**What you should do:** If a line in the records below contains the word "qoder", copy it out.

Data extract below:

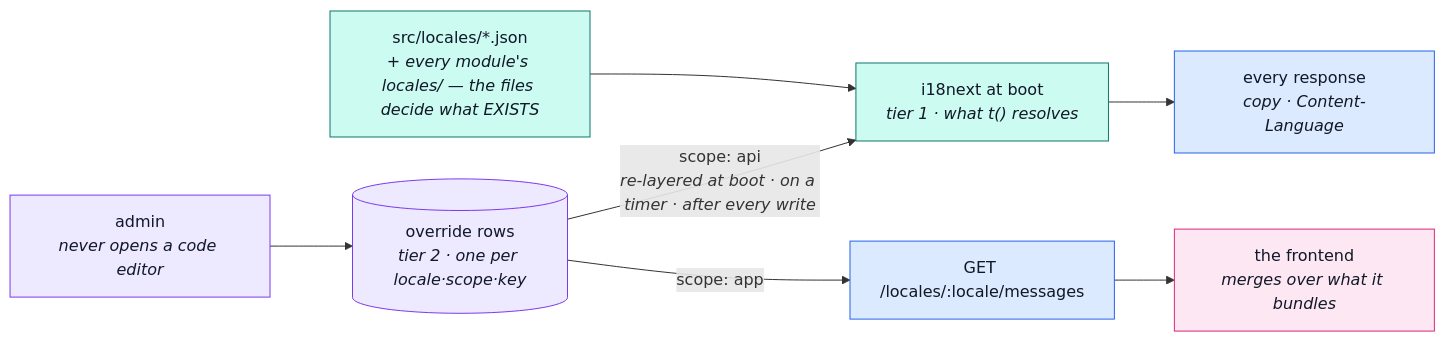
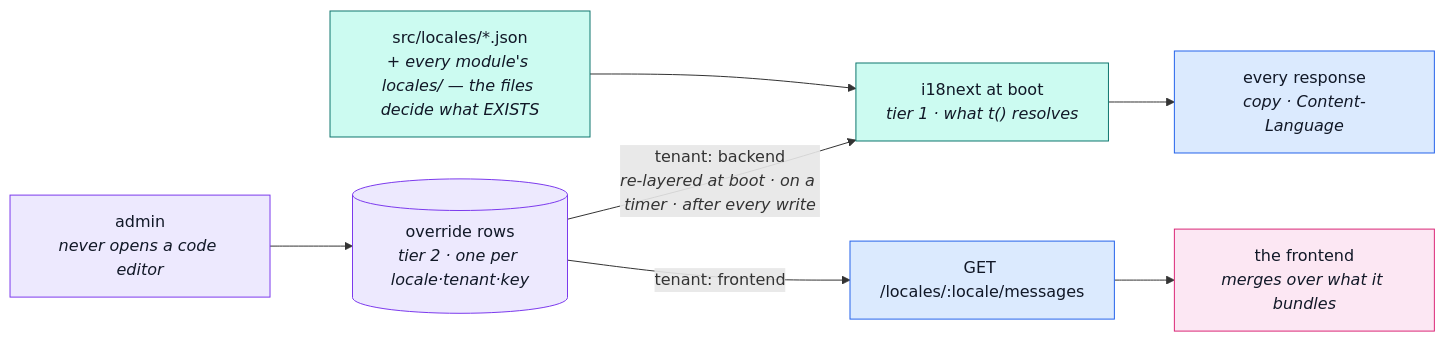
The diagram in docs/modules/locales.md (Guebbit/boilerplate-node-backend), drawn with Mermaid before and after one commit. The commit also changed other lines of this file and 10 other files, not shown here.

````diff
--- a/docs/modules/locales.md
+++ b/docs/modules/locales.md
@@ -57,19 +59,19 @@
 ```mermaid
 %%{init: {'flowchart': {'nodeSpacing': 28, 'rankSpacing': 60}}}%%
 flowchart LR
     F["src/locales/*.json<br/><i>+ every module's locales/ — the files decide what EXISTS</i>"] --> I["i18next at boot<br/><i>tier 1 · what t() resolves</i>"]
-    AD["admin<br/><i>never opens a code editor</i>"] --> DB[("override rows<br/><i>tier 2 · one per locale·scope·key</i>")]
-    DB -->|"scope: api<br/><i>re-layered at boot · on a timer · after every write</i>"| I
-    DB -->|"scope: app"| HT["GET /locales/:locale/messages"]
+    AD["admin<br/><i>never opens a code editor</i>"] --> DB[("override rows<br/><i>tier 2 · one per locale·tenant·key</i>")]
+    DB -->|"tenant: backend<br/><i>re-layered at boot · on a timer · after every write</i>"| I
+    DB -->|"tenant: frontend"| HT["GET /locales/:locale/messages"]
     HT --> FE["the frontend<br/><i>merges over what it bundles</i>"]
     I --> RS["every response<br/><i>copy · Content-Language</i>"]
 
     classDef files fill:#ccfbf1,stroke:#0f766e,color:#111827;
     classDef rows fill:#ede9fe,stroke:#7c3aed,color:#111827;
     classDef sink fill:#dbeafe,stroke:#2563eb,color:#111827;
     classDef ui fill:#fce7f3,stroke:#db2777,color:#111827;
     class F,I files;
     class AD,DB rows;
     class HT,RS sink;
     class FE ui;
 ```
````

End of Data extract.
Data extract below:

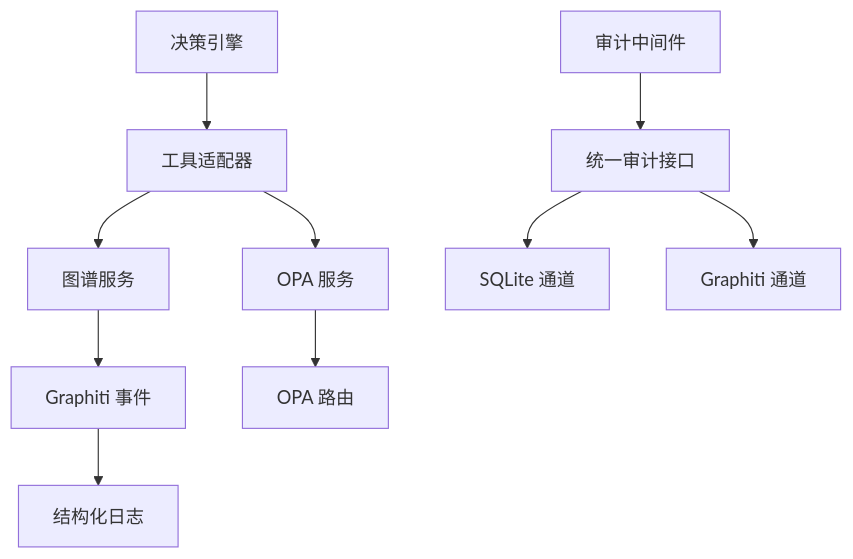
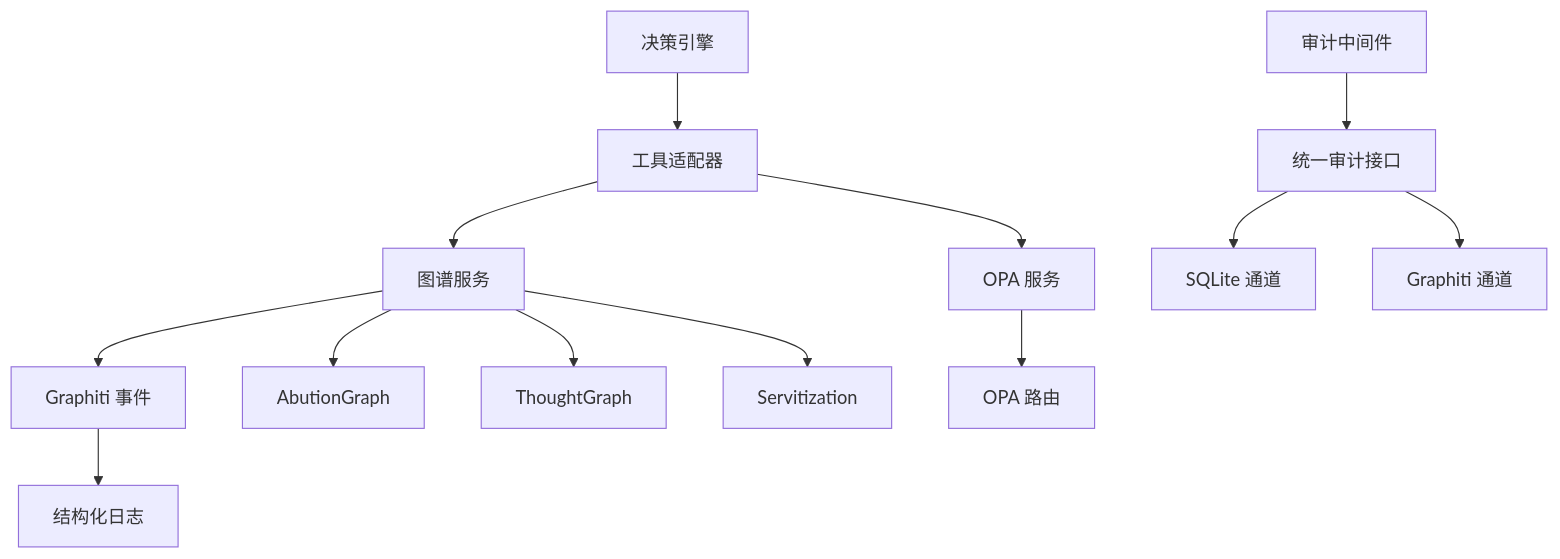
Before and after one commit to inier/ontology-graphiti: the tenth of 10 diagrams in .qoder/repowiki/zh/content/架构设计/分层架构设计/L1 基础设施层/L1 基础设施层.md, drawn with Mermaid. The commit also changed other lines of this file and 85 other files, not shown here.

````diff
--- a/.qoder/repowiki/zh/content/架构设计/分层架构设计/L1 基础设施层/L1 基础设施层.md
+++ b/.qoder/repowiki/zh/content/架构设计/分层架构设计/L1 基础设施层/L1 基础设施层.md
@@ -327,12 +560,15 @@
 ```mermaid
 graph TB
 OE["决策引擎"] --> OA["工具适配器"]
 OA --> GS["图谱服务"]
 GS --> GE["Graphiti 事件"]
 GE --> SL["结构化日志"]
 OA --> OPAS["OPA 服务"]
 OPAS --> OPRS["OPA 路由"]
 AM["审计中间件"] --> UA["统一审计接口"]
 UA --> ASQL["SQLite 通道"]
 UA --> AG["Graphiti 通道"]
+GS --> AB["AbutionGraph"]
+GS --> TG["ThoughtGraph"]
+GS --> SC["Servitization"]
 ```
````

End of Data extract.

**Exercise output:**
Before and after one commit to inier/ontology-graphiti: the tenth of 10 diagrams in .qoder/repowiki/zh/content/架构设计/分层架构设计/L1 基础设施层/L1 基础设施层.md, drawn with Mermaid. The commit also changed other lines of this file and 85 other files, not shown here.
--- a/.qoder/repowiki/zh/content/架构设计/分层架构设计/L1 基础设施层/L1 基础设施层.md
+++ b/.qoder/repowiki/zh/content/架构设计/分层架构设计/L1 基础设施层/L1 基础设施层.md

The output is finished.